- Try it -
Count how many lines hold "cdot" in the records, and respond with that number by itself.

- Records for the task -
┌────────

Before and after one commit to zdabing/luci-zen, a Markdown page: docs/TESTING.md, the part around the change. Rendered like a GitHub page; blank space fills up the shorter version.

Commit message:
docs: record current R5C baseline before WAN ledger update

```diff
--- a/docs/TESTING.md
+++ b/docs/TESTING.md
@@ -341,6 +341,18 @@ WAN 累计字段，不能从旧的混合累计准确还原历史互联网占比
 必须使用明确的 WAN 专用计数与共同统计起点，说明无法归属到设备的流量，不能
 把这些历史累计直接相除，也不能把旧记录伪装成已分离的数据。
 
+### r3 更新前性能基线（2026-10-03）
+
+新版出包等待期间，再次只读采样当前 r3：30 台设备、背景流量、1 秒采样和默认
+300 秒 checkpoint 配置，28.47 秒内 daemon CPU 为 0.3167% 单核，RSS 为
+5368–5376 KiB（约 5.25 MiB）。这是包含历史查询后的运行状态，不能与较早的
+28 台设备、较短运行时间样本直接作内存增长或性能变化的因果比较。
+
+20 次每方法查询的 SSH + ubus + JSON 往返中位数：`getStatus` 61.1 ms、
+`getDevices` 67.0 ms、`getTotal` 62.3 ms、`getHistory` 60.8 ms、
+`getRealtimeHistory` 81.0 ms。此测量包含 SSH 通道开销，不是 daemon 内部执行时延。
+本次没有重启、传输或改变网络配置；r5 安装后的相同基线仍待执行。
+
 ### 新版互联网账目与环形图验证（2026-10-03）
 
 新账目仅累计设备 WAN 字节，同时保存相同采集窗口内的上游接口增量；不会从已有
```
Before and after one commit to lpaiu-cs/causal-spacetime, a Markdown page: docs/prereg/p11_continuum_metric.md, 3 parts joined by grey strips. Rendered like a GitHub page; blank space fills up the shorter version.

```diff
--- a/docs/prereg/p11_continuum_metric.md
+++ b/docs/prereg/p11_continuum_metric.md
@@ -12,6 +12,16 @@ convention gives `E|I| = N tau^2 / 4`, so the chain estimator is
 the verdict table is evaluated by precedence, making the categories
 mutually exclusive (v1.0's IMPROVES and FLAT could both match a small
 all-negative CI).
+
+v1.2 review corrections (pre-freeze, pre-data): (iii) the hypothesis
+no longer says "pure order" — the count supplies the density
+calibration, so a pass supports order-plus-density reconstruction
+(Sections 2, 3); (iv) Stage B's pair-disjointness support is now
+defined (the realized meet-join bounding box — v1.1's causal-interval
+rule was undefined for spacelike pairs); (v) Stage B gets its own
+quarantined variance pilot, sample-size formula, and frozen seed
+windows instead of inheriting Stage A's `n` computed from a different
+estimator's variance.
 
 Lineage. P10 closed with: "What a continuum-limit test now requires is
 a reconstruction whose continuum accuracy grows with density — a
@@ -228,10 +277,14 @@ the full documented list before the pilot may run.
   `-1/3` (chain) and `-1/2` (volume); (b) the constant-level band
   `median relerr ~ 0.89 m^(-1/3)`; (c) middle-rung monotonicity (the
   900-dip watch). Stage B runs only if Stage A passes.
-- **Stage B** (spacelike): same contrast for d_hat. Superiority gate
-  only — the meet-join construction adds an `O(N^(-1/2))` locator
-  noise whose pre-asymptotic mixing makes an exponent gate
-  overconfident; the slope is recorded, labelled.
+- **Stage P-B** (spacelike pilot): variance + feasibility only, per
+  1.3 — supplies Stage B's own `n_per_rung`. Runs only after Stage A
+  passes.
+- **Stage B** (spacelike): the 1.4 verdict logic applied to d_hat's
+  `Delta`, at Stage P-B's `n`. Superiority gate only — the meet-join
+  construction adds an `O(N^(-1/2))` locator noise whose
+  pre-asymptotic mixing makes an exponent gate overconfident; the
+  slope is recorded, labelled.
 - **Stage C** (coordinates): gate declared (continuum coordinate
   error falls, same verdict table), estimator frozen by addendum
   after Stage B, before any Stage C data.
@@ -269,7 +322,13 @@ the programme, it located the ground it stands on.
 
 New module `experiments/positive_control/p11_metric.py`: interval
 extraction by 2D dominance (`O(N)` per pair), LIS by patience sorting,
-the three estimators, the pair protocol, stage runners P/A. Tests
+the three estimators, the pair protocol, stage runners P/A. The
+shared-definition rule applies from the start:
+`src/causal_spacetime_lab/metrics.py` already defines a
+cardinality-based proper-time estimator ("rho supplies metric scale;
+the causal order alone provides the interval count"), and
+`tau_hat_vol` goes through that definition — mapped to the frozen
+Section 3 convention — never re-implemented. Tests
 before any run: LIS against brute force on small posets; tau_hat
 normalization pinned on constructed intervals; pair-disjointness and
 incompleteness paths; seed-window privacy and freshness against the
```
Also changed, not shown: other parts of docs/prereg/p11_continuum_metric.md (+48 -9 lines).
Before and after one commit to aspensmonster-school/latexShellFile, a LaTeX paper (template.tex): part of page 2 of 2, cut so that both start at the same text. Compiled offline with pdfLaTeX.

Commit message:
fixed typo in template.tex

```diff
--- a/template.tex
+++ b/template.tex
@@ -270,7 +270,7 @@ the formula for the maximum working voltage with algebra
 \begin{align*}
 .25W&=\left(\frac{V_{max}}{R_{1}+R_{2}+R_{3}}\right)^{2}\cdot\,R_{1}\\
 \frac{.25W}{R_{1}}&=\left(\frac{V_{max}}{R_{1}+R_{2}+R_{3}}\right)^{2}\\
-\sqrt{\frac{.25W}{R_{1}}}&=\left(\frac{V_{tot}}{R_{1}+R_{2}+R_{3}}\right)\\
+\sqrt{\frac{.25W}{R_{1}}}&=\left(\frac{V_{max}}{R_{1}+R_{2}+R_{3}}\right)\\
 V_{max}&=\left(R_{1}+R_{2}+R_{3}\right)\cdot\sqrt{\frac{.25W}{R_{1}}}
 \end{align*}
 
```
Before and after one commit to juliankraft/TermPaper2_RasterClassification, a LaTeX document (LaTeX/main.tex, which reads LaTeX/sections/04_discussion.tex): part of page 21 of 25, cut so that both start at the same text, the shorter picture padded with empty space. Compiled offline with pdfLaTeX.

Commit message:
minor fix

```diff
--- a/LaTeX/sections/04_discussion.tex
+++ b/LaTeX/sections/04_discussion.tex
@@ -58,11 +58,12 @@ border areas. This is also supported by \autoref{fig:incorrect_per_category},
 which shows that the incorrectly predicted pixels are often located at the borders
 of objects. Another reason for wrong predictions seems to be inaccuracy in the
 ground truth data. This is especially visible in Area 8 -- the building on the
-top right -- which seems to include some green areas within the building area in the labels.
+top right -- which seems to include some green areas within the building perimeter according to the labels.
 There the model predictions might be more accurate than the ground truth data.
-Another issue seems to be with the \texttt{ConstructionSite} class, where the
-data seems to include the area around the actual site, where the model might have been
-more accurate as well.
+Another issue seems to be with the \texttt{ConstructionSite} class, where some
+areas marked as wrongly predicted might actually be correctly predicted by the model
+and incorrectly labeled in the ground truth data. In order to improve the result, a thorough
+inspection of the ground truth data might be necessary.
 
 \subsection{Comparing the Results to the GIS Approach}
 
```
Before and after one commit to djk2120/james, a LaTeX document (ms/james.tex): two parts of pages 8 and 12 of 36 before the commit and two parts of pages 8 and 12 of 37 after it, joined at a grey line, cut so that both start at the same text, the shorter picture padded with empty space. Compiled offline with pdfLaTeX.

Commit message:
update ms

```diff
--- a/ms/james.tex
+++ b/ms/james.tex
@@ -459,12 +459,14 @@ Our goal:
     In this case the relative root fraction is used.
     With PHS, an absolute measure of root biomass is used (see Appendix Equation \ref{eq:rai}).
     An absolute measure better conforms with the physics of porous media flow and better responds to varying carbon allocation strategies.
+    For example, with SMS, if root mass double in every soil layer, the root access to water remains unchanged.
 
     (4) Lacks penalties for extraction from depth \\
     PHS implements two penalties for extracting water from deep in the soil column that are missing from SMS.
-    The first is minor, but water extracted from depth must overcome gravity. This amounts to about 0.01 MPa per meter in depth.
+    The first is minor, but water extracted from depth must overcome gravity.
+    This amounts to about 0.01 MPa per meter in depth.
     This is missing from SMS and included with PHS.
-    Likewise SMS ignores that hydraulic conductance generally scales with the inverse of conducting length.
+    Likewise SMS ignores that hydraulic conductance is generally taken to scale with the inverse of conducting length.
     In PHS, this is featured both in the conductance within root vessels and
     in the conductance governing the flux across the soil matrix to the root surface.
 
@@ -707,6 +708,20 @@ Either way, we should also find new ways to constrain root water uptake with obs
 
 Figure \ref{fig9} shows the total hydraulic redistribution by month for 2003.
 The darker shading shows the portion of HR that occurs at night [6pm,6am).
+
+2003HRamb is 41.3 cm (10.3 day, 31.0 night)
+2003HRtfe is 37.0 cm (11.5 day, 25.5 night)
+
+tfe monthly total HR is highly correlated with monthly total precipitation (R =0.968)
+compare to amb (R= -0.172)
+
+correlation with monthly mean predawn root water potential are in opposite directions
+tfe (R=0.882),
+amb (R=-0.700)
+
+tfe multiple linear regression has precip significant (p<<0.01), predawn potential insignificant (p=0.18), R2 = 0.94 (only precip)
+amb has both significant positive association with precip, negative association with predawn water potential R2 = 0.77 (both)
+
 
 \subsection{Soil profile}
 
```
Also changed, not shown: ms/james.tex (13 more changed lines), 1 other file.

└────────

- Worked solution -
2